Senate Republican Leader McConnell, R-Ky. said Craig had told him he now intended to remain in Congress if he is permitted to withdraw his guilty plea by Sept. 30. "If he is unable to have that disposed of prior to Sept. 30, it is his intention to resign from the Senate as he expressed last Saturday," he added.
"I thought he made the correct decision, the difficult but correct decision to resign" over the weekend, said McConnell, after he and Craig spoke by telephone. "That would still be my view today."
The GOP leader spoke hours after Craig's attorney, Stanley Brand, asked the ethics committee not to investigate a complaint because events were "wholly unrelated" to official duties.
Committee action eventually would lead the Senate down a path of dealing with "a host of minor misdemeanors and transgressions," Brand added in a letter that was hand-delivered.
In a written reply several hours later, the panel's chairman and senior Republican wrote that Senate rules give the committee authority to investigate lawmakers who engage in `improper conduct, which may reflect upon the Senate.'
"The committee has reached no conclusions regarding the matter," wrote Sen. Barbara Boxer, D-Calif., and John Cornyn, R-Texas. "Pending Sen. Craig's resignation, the committee will continue to review this matter."
A second attorney for Craig, Tom Kelly, was in Minnesota, evidently preparing to file papers seeking to have the senator's guilty plea withdrawn.
Lawyers not involved in the case have said Craig faces a difficult challenge, pointing to Minnesota Rules of Criminal Procedure requiring that a defendant show a "manifest injustice" to withdraw a guilty plea.
In Craig's case, he voluntarily signed a plea agreement that included a provision stating that the court would not accept such a confession of guilt from anyone who believed himself innocent.
A dozen conservative activists attending a press conference on one of President Bush's judicial nominees declined to answer questions about Craig, including whether they wished to see him resign or remain in office.
They included Tony Perkins, president of the Family Research Council; David Keene, president of The American Conservative Union; Grover Norquist, president of Americans for Tax Reform; and Wendy Wright, president of Concerned Women for America.
For his part, McConnell turned away questions about Craig's situation. Asked whether fellow Republicans could embrace Craig if he disposed of the case and returned to Washington, the GOP leader said he would not answer hypothetical questions.
Asked if Craig had been disingenuous when he told him on Friday he intended to resign, McConnell declined to say.
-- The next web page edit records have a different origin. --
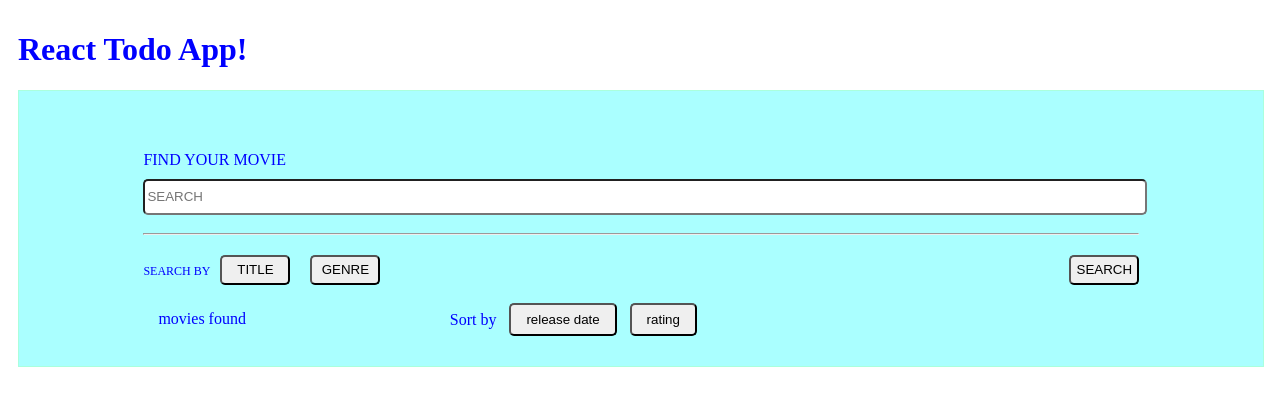
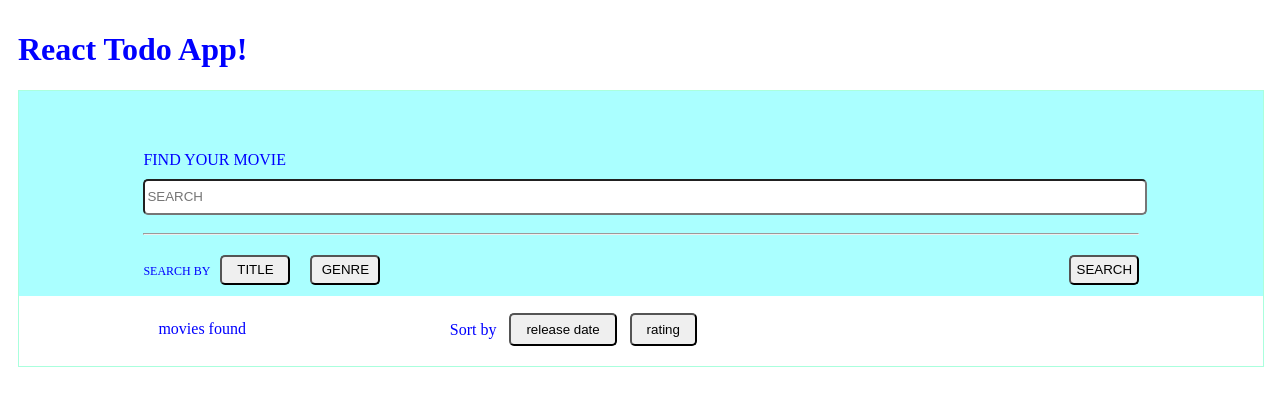
Before and after one commit to nikol0020/React_Kurs_spring, a React app in the folder HW2_Webpack/: page / in a window 1280 px wide. Shown: the top 401 px of the page. Built offline with nearby package versions, Linux system fonts and the light colour scheme.

Commit message:
HW3__rough_copy

```diff
--- a/HW2_Webpack/src/components/header/Header.js
+++ b/HW2_Webpack/src/components/header/Header.js
@@ -17,6 +17,7 @@ export default class Header extends Component {
                     <Search data={this.state}/>
                     <Sort  data={this.state}/>
                 </div>
+                <div className="header__panel-plus"></div>
             </div>
         );
     }
--- a/HW2_Webpack/src/components/header/Header.scss
+++ b/HW2_Webpack/src/components/header/Header.scss
@@ -1,10 +1,9 @@
 .header {
-  display: flex;
-  flex-direction: column;
   width: 100%;
   height: 275px;
   background-color: #aff;
   border: 1px solid #afd;
+  position: relative;
 
   &__panel{
     width: 100%;
@@ -12,4 +11,12 @@
     margin-top: 60px;
   }
 
+  &__panel-plus {
+    width: 100%;
+    height: 70px;
+    background-color: #fff;
+    position: absolute;
+    bottom: 0;
+  }
+
 }
--- a/HW2_Webpack/src/components/search/Search.js
+++ b/HW2_Webpack/src/components/search/Search.js
@@ -11,11 +11,30 @@ export default class Search extends Component {
     }
 
     filterList(e) {
-        const filteredList = this.props.data.data.filter((item) => {
-            return item.title.toLowerCase().search(e.target.value.toLowerCase()) !== -1;
+
+        const event = e.target.value.toLowerCase();
+
+        console.log('e----------', event);
+
+        const val = document.getElementById('inputSearch').value;
+        console.log('value----------', val);
+        const filteredList = this.props.data.data.filter((item, event) => {
+          /*  if( event == 'title') {*/
+                return item.title.toLowerCase().search(val.toLowerCase()) !== -1;
+      /*      } else if( event == 'genre'){*/
+            /*    console.log('e--genre--------', event);
+                return item.genres.forEach((elem) => elem.toLowerCase().search(val.toLowerCase())) !== -1;*/
+           /* }*/
         });
         this.setState({data: filteredList, count: filteredList.length});
     };
+
+    // searchGenre(e){
+    //     const filteredList = this.props.data.data.filter((item) => {
+    //         return item.genre.forEach((elem,index) => elem.toLowerCase().search(e.target.value.toLowerCase())) !== -1;
+    //     });
+    //     this.setState({data: filteredList, count: filteredList.length});
+    // }
 
 
     render() {
@@ -23,13 +42,13 @@ export default class Search extends Component {
              <div className="search__box">
                  <span className="search__text">FIND YOUR MOVIE</span>
                  <br/>
-                 <input className="search__input" type="text" placeholder="SEARCH" onChange={this.filterList}/>
+                 <input className="search__input" type="text" placeholder="SEARCH" id="inputSearch" />
                  <hr/>
                  <div className="search__buttons">
                      <div className="search__buttons-wraper">
                          <span>SEARCH BY</span>
-                         <input className="search__button" type="button" value="TITLE"/>
-                         <input className="search__button" type="button" value="GENRE"/>
+                         <input className="search__button" type="button" value="TITLE" onClick={this.filterList}/>
+                         <input className="search__button" type="button" value="GENRE" onClick={this.filterList}/>
                      </div>
                      <input type="button" className="search__button search__button-search" value="SEARCH"/>
                  </div>
--- a/HW2_Webpack/src/components/search/Search.scss
+++ b/HW2_Webpack/src/components/search/Search.scss
@@ -22,8 +22,10 @@
     width: 300px;
     min-width: 300px;
     min-height: 50px;
-    margin-top: 25px;
+    margin-top: 35px;
     float: left;
+    position: relative;
+    z-index: 1;
   }
 
   &__buttons-wraper {
--- a/HW2_Webpack/src/components/sort/Sort.js
+++ b/HW2_Webpack/src/components/sort/Sort.js
@@ -5,7 +5,7 @@ export default class Sort extends Component {
     render() {
         return (
             <div className="sort">
-                <span>Sort by</span>
+                <span className="sort__text">Sort by</span>
                 <input className="sort__buttons" type="button" value="release date"/>
                 <input className="sort__buttons" type="button" value="rating"/>
             </div>
--- a/HW2_Webpack/src/components/sort/Sort.scss
+++ b/HW2_Webpack/src/components/sort/Sort.scss
@@ -5,7 +5,11 @@
   width: 260px;
   height: 50px;
   margin-right: 95px;
-  margin-top: 10px;
+  margin-top: 20px;
+
+  &__text, &__buttons {
+    z-index: 1;
+  }
 
   &__buttons {
     padding: 7px 15px;
```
And when asked whether Sen. Arlen Specter, R-Pa., had been helpful in resolving the controversy, McConnell said, "You'll have to talk to Sen. Specter about his views."
Specter said Sunday he would like to see Craig "seek to withdraw the guilty plea, and fight the case." Specter, a former prosecutor, said he believes the Idaho lawmaker could be vindicated.
He declined to elaborate further when asked during the day.
Craig drew one expression of support, from fellow Idaho Republican Sen. Mike Crapo.
"I support whatever Larry does," said Crapo. "Everybody has a right to try to vindicate themselves."
Several officials have said Crapo played a key role in last week's events, serving as an intermediary of sorts between his home state colleague and Republicans in Washington eager to see Craig resign.
The Republican leadership moved aggressively when word of Craig's guilty plea first surfaced, asking the ethics committee to investigate, then prevailing on him to step down from his committee and subcommittee leadership positions.
While Craig is only the latest in a series of Republican senators to become drawn into controversy, he is the only one to have drawn widespread calls for his resignation. McConnell and other critics have denied that their decision to prod him to leave stemmed from the allegation that he had solicited gay sex. They said Craig's case was the only one in which a guilty plea had been entered.
"If he honestly did it, he honestly should think about his morals and do what he has to do," Idahoan Stephen Kirby told CBS Affiliate KBCI. "But if it was entrapment involved or wasn't really that point, he should fight it if he has to."